The backstop is a diversion to the trap of this transitional agreement of which it has many pitfalls for the UK as an independent sovereign nation.
 
Last edited:

tickedon

Active Member
I don't "support" Boris's deal but I don't oppose it either - too early to tell and so I've not voted. Once I've seen the actual legal text, I may accept it as a way to get Brexit over the line. But there was a lot wrong with May's deal beyond the backstop, and where there have been some suggestions these are also being dealt with (e.g. ongoing alignment with EU laws, state aid limits etc.) it isn't clear yet.

And @PatMrex has an excellent summary of other issues with May's deal too.
 

psikey

Well-known Member
He won't be toast. His voters know he lies and they don't care. They will still vote for him because 'he's Boris'.
You do know its a politicians main requisite to be able to lie (especially convincingly)? Also, reply without answering questions.

Applies to 75% of them anyway.

When opposition/media put Politian's on the spot about sensitive questions they should just say the truth sometimes as in "I'm not telling you my Brexit strategy, the EU do read our news you know!!"
 
Last edited:

psikey

Well-known Member
You do know its a politicians main requisite to be able to lie (especially convincingly)? Also, reply without answering questions.

Applies to 75% of them anyway.

When opposition/media put Politian's on the spot about sensitive questions they should just say the truth sometimes as in "I'm not telling you my Brexit strategy, the EU do read our news you know!!"
Plus male ones being as randy as fu**

How many more !

Does that mean he can't vote in parliament ?
 

tapzilla2k

Distinguished Member
Where he has shot himself in the foot over this was to continue to claim we would leave on the 31st after Parliament moved the goal posts on him. Which makes it harder to claim it's their fault if we don't leave.
Johnson will probably find a way to spin not leaving on the 31st of October. Question is if the UK and EU make compromises on Johnson's deal, will Johnson extend to get it done ? Lots of other bills have to be passed to make Brexit work within the UK's constitution and legal framework. Technically you could get it all done in 10 days flat, but I doubt MP's would allow it. As they'll want to debate each bill on it's own merits and make changes where necessary.
 

psikey

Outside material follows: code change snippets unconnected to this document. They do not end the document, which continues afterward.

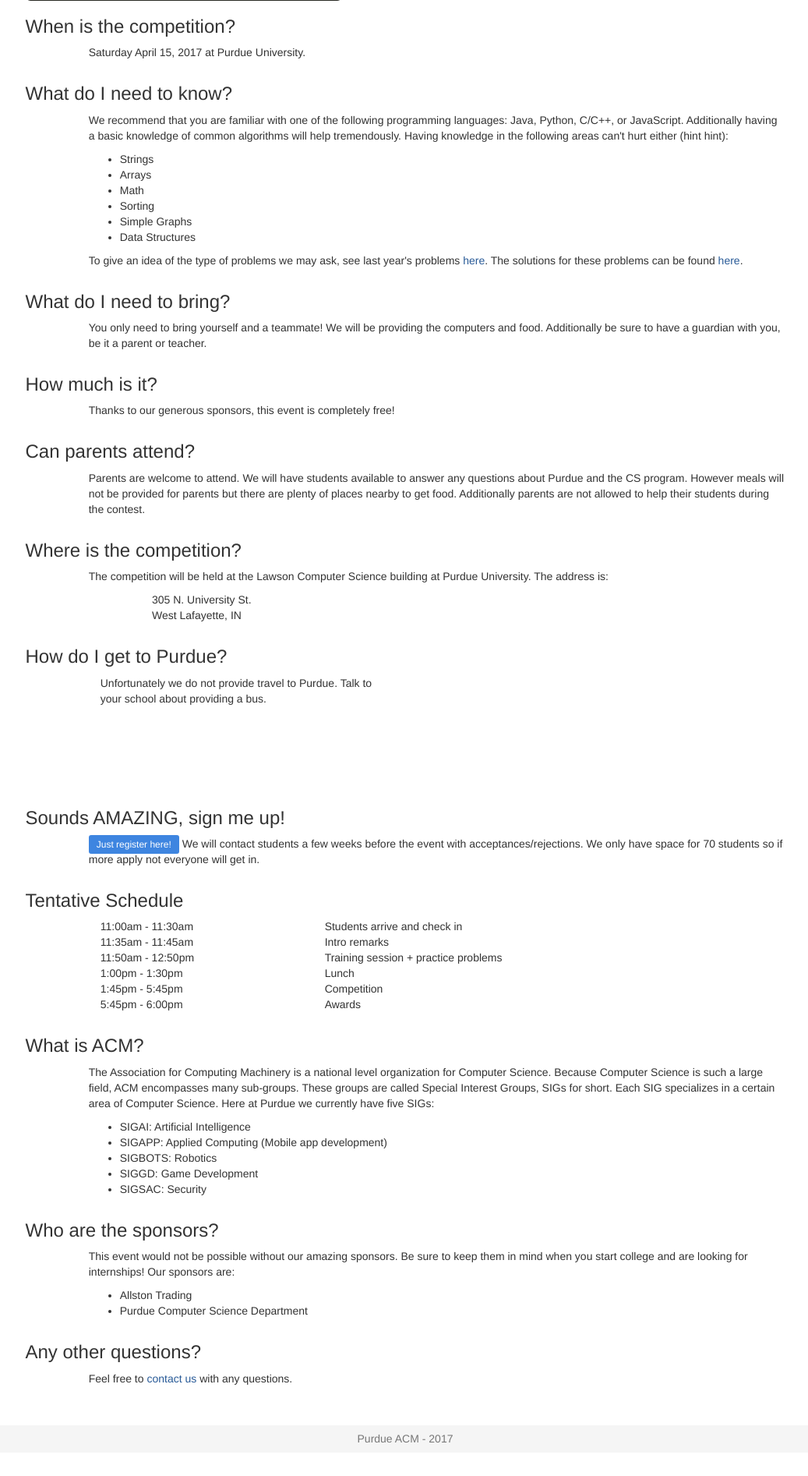
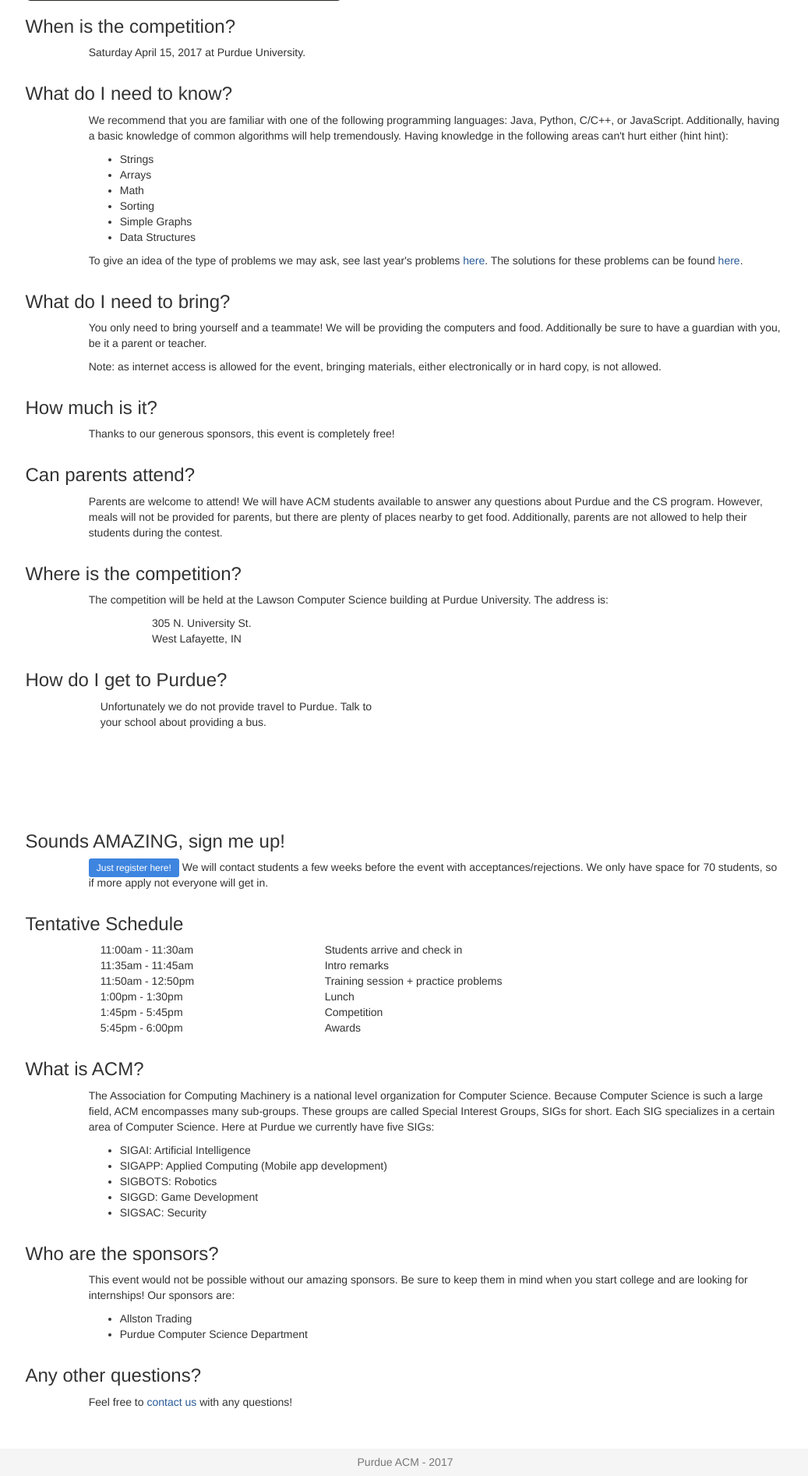
Before and after one commit to oggnik/acm-hscc, a Python web app: template hscc/templates/index.html in a window 1280 px wide. Shown: the part 671-2564 px from the top of the page at 78% size, without its empty margins (120-1157 px from the left). Before the commit the page ends 2522 px from the top, so only its background shows below. Run offline with Jinja, Linux system fonts and the light colour scheme; the template is opened without the code that fills it, so the values that code supplies are empty; grey boxes are pictures that could not be loaded.

Commit message:
Added note about not bringing materials.

```diff
--- a/hscc/templates/index.html
+++ b/hscc/templates/index.html
@@ -50,7 +50,7 @@
                 <!-- What do I need to know? -->
                 <div class="row question">
                     <h3>What do I need to know?</h3>
-                    <p class="col-md-offset-1">We recommend that you are familiar with one of the following programming languages: Java, Python, C/C++, or JavaScript.  Additionally having a basic knowledge of common algorithms will help tremendously.  Having knowledge in the following areas can't hurt either (hint hint):
+                    <p class="col-md-offset-1">We recommend that you are familiar with one of the following programming languages: Java, Python, C/C++, or JavaScript.  Additionally, having a basic knowledge of common algorithms will help tremendously.  Having knowledge in the following areas can't hurt either (hint hint):
                         <ul class="col-md-offset-1">
                             <li>Strings</li>
                             <li>Arrays</li>
@@ -68,6 +68,7 @@
                 <div class="row question">
                     <h3>What do I need to bring?</h3>
                     <p class="col-md-offset-1">You only need to bring yourself and a teammate!  We will be providing the computers and food.  Additionally be sure to have a guardian with you, be it a parent or teacher.</p>
+                    <p class="col-md-offset-1">Note: as internet access is allowed for the event, bringing materials, either electronically or in hard copy, is not allowed.</p>
                 </div>
                 <!-- How much is it? -->
                 <div class="row question">
@@ -77,7 +78,7 @@
                 <!-- Parents -->
                 <div class="row question">
                     <h3>Can parents attend?</h3>
-                    <p class="col-md-offset-1">Parents are welcome to attend.  We will have students available to answer any questions about Purdue and the CS program.  However meals will not be provided for parents but there are plenty of places nearby to get food.  Additionally parents are not allowed to help their students during the contest.</p>
+                    <p class="col-md-offset-1">Parents are welcome to attend!  We will have ACM students available to answer any questions about Purdue and the CS program.  However, meals will not be provided for parents, but there are plenty of places nearby to get food.  Additionally, parents are not allowed to help their students during the contest.</p>
                 </div>
                 <!-- Where is it -->
                 <div class="row question">
@@ -94,7 +95,7 @@
                 <!-- Register -->
                 <div class="row question">
                     <h3>Sounds AMAZING, sign me up!</h3>
-                    <p class="col-md-offset-1"><a href="{{ url_for('default.register') }}" class="btn-sm btn-info register-btn">Just register here!</a>  We will contact students a few weeks before the event with acceptances/rejections.  We only have space for 70 students so if more apply not everyone will get in.</p>
+                    <p class="col-md-offset-1"><a href="{{ url_for('default.register') }}" class="btn-sm btn-info register-btn">Just register here!</a>  We will contact students a few weeks before the event with acceptances/rejections.  We only have space for 70 students, so if more apply not everyone will get in.</p>
                 </div>
                 <!-- Schedule -->
                 <div class="row question">
@@ -134,7 +135,7 @@
                 <!-- Other questions? -->
                 <div class="row question">
                     <h3>Any other questions?</h3>
-                    <p class="col-md-offset-1">Feel free to <a href="{{ url_for('default.contact') }}">contact us</a> with any questions.</p>
+                    <p class="col-md-offset-1">Feel free to <a href="{{ url_for('default.contact') }}">contact us</a> with any questions!</p>
                 </div>
             </div>
         </div>
```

Well-known Member
Johnson will probably find a way to spin not leaving on the 31st of October. Question is if the UK and EU make compromises on Johnson's deal, will Johnson extend to get it done ? Lots of other bills have to be passed to make Brexit work within the UK's constitution and legal framework. Technically you could get it all done in 10 days flat, but I doubt MP's would allow it. As they'll want to debate each bill on it's own merits and make changes where necessary.
More like he has a way to ask for the extension and then neutralise it with something else.
 

Rasczak

Distinguished Member
You do know its a politicians main requisite to be able to lie (especially convincingly)? Also, reply without answering questions.

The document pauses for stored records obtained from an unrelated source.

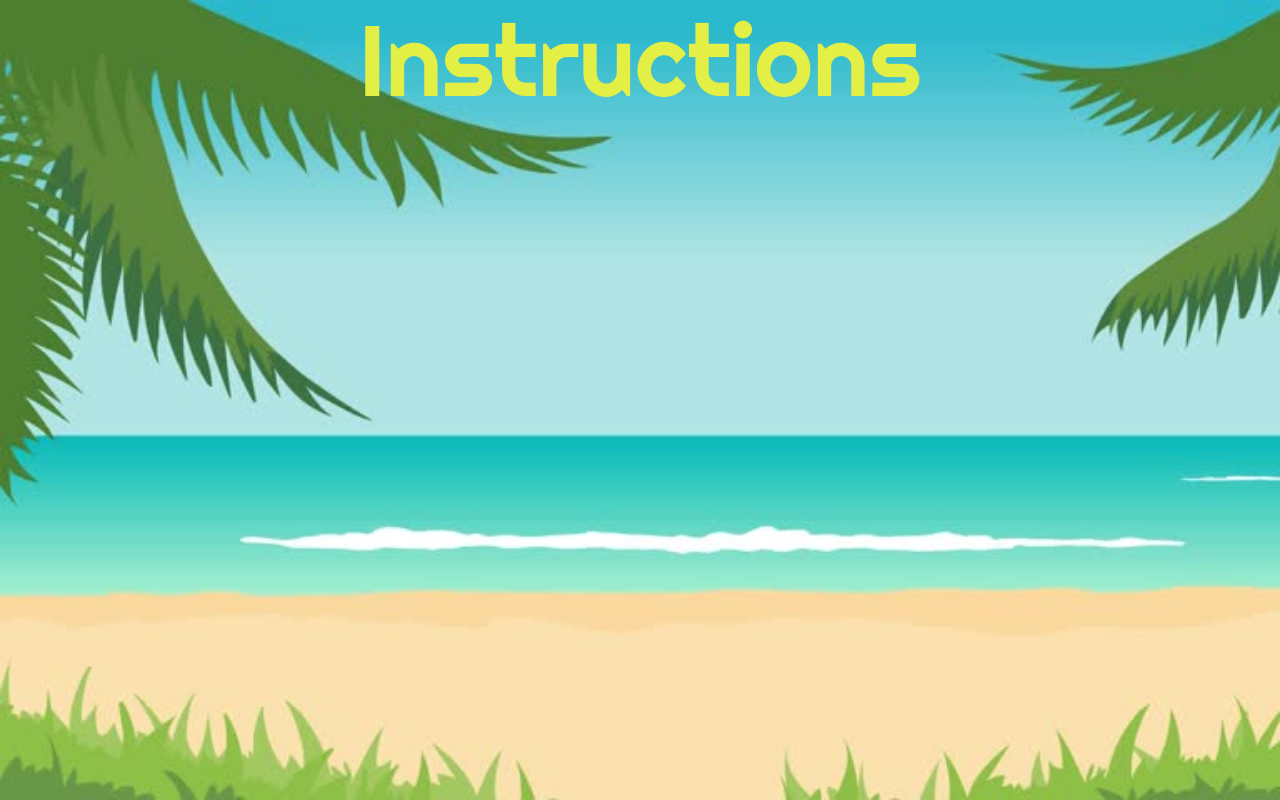
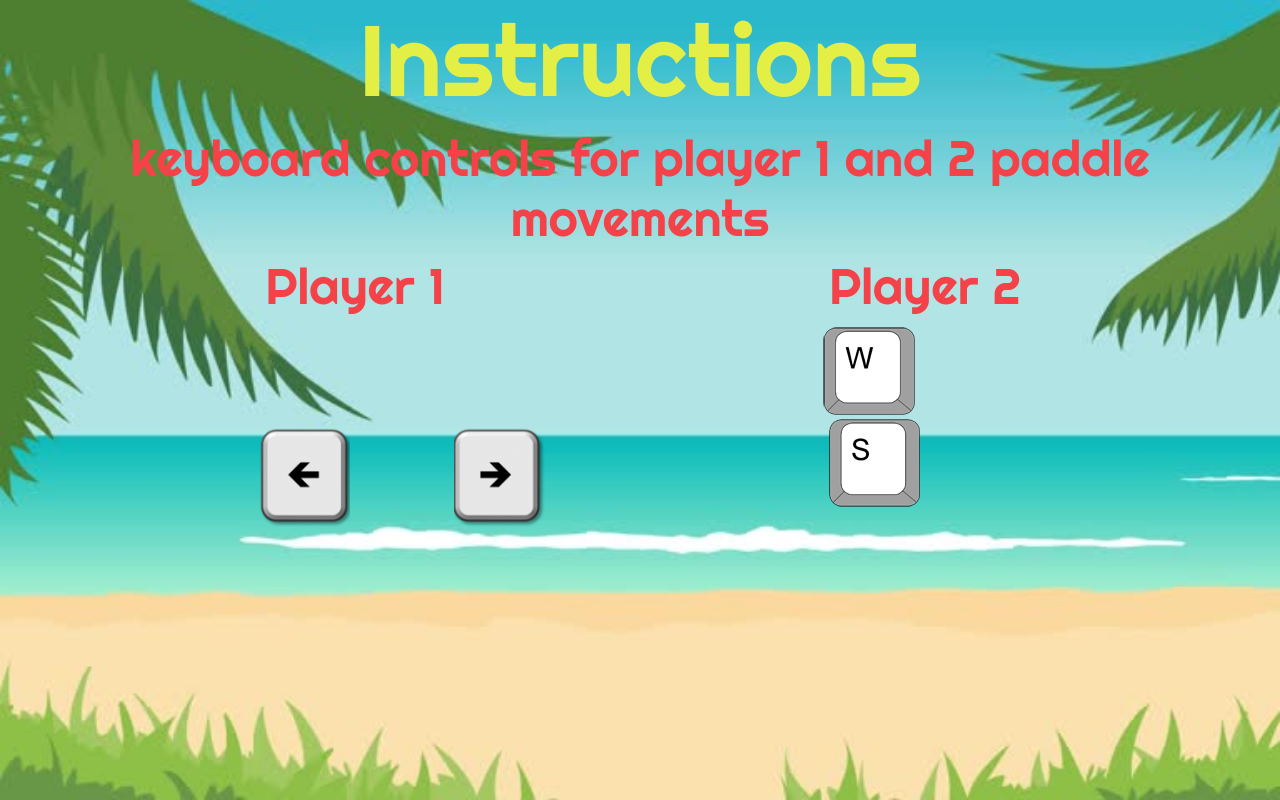
Before and after one commit to Mhaventhan/SpartaGlobal-Game-Project, a plain HTML site: page index.html in a window 1280 px wide. Both pictures are taken after a click on the button "Instructions". Drawn offline with nearby package versions, Linux system fonts and the light colour scheme.

Commit message:
instructions completed

```diff
--- a/css/index.css
+++ b/css/index.css
@@ -82,6 +82,17 @@ h1 {
 #paddle_2{
   right: 0;
 }
+h2{
+  font-family: 'Righteous', cursive;
+  text-align: center;
+  color: #f44248;
+  font-size: 50px;
+}
+img{
+  display: block;
+  margin-left: 30%;
+}
+
 
 #restart_btn, #score_btn{
   margin-top: 50px;
--- a/index.html
+++ b/index.html
@@ -42,6 +42,17 @@
           <div class="row">
             <div class="col-md-12">
               <h1>Instructions</h1>
+              <h2>keyboard controls for player 1 and 2 paddle movements</h2>
+              <div class="row">
+                <div class="col-md-6">
+                  <h2>Player 1</h2>
+                  <img src="img/arrow keys.png" alt="player 1 arrow keys">
+                </div>
+                <div class="col-md-6">
+                  <h2>Player 2</h2>
+                  <img src="img/wasd key.png" alt="">
+                </div>
+              </div>
             </div>
           </div>
         </header>
```
Also changed, not shown: img/arrow keys.png (added), img/paddle.png (deleted), img/wasd key.png (added), 2 other files.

Applies to 75% of them anyway.

When opposition/media put Politian's on the spot about sensitive questions they should just say the truth sometimes as in "I'm not telling you my Brexit strategy, the EU do read our news you know!!"
Not sure why you directed that reply to me? I think it was Pacifico you want?

My argument was Johnson was fundamentally dishonest but his supporters accept that (perhaps sharing the same assumption as you have) and therefore he won't be "toast" if Britain extends in the EU.

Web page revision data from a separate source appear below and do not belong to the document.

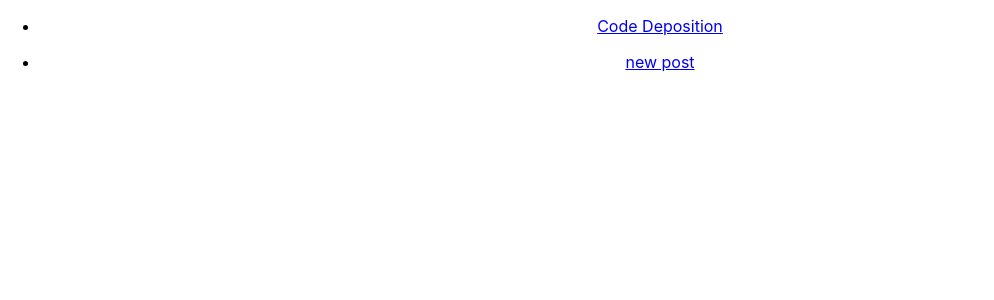
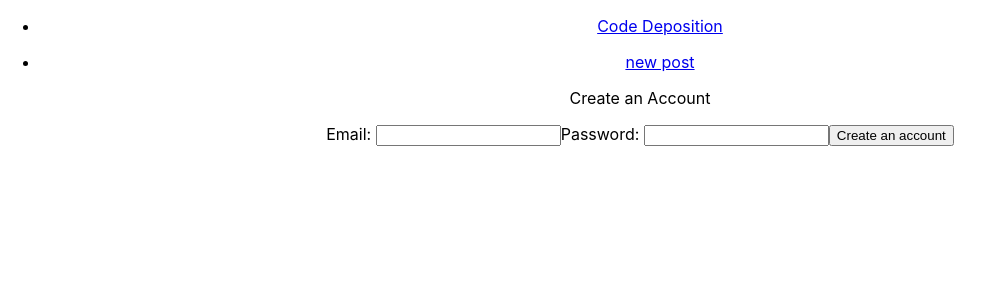
Before and after one commit to tjohnson1106/the-code-deposition, a React (Create React App) app: page /signin in a window 1280 px wide. Shown: the top 300 px of the page, without its empty margins (0-994 px from the left). Built offline with nearby package versions, Linux system fonts and the light colour scheme.

Commit message:
email and password forms

```diff
--- /dev/null
+++ b/src/components/SignIn.tsx
@@ -0,0 +1,36 @@
+import React, { useState } from "react";
+
+// import { createUser } from "../actions/sign-in";
+
+const SignIn = () => {
+  const [email, setEmail] = useState("");
+  const [password, setPassword] = useState("");
+
+  const signin = (e: Event) => {
+    e.preventDefault();
+    console.log("user created");
+  };
+
+  return (
+    <>
+      <form action="" onSubmit={signin as any}>
+        <p>Create an Account</p>
+        <label htmlFor="email">Email: </label>
+        <input
+          type="email"
+          name="email"
+          onChange={(e) => setEmail(e.target.value)}
+        />
+        <label htmlFor="password">Password: </label>
+        <input
+          type="password"
+          name="password"
+          onChange={(e) => setPassword(e.target.value)}
+        />
+        <input type="submit" value="Create an account" />
+      </form>
+    </>
+  );
+};
+
+export default SignIn;
--- a/src/routes.tsx
+++ b/src/routes.tsx
@@ -2,9 +2,11 @@ import React from "react";
 import { Switch, Route } from "react-router-dom";
 
 import Main from "./components/Main";
+import SignIn from "./components/SignIn";
 
 export const Routes = () => (
   <Switch>
     <Route exact path="/" component={Main} />
+    <Route exact path="/signin" component={SignIn} />
   </Switch>
 );
```
Also changed, not shown: src/actions/sign-in.ts (added).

Anyway, @psikey and @Pacifico I think this is matter for the two of you.
 

Pacifico

Distinguished Member
My argument was Johnson was fundamentally dishonest but his supporters accept that (perhaps sharing the same assumption as you have) and therefore he won't be "toast" if Britain extends in the EU.
Cant see it. Brexit supporters have given the tories the benefit of the doubt over the last 3 years, all the while May was continually promising that we would leave on 31st March. When she reneged on that promise support for the Brexit Party ballooned until Boris took over with his leave on the 31st Oct promise. If Boris proves to be as untrustworthy as May then those supporters are not going to give the Tories a third bite at the cherry.
 

Similar threads

Trending threads

Top Bottom